Buying A New House? What To Know About Your Due Diligence Period
If you are in the process of buying a house and are under contract, you will have what is called your due diligence period. This is a period in which it is your obligation to investigate a number of things regarding the house and then decide if you want to back out of the real estate deal. If you fail to do any of your due diligence during the allotted time but you want to back out, then you will have to give up your earnest money which could be tens of thousands of dollars. So, what should you be doing during your due diligence?
Get a Home Appraisal
If you are getting a home loan, they will always order a home appraisal during your due diligence period to make sure that the value of your house isn't less than the loan amount that you are requesting. Why? Because if you are taking out more than the home is worth, then it is a liability for the lender. For instance, if you take out 350k on a home that's only worth 300k and you default on the loan, then the bank will only be able to sell your house for 300k and will be out 50k. If the appraisal for the home that you want comes in lower than the purchase price, then you can go back to the seller to try to negotiate for less since you won't be able to qualify.
Get a Home Inspection
A home inspection is almost always optional for the buyer to do but it's well worth the cost. By paying a couple of hundred dollars, you can know exactly what it is you are getting into when you're buying your home. For instance, if you are buying a really old home, you will want to know if there are problems with things like mold, the electrical work, the plumbing, the roof, the foundation, and anything else. If there is something wrong then you can go back to the seller and either request that they fix the issue or that they reduce the price so that you can fix it when you move out.
One thing to know about your due diligence is that once the buyer knows that something is wrong with the price of their home or the sale of their home, they are legally obligated to disclose that information to their buyers.
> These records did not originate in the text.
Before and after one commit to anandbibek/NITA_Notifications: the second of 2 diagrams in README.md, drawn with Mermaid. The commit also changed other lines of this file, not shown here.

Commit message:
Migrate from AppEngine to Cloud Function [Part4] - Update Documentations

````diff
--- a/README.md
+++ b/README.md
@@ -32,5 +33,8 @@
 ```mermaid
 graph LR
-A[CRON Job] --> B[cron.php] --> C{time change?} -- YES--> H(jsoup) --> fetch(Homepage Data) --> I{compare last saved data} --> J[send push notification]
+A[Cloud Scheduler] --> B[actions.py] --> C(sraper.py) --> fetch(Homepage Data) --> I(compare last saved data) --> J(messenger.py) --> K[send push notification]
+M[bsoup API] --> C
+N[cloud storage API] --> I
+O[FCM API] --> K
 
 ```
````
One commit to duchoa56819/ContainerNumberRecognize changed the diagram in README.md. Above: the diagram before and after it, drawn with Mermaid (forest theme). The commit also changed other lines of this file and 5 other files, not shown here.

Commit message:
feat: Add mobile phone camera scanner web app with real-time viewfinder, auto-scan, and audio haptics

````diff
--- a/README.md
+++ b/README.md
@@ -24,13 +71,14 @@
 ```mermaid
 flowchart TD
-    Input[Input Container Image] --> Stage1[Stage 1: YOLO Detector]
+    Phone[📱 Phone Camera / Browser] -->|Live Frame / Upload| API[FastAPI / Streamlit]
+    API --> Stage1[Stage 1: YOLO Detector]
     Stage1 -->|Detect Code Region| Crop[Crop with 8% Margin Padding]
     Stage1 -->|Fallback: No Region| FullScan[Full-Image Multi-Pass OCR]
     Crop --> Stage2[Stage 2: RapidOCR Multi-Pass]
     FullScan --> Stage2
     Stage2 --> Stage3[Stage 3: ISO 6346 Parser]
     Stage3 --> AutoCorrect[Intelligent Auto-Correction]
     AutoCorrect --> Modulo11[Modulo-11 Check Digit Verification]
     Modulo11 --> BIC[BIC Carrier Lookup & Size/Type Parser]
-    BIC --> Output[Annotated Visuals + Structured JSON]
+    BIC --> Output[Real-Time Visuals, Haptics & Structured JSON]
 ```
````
So, it's in their best interest to negotiate with you, because either way they are going to have to end up negotiating with someone else regarding the same issues.
To learn more about your home appraisal or inspection, reach out to your realtor for some referrals.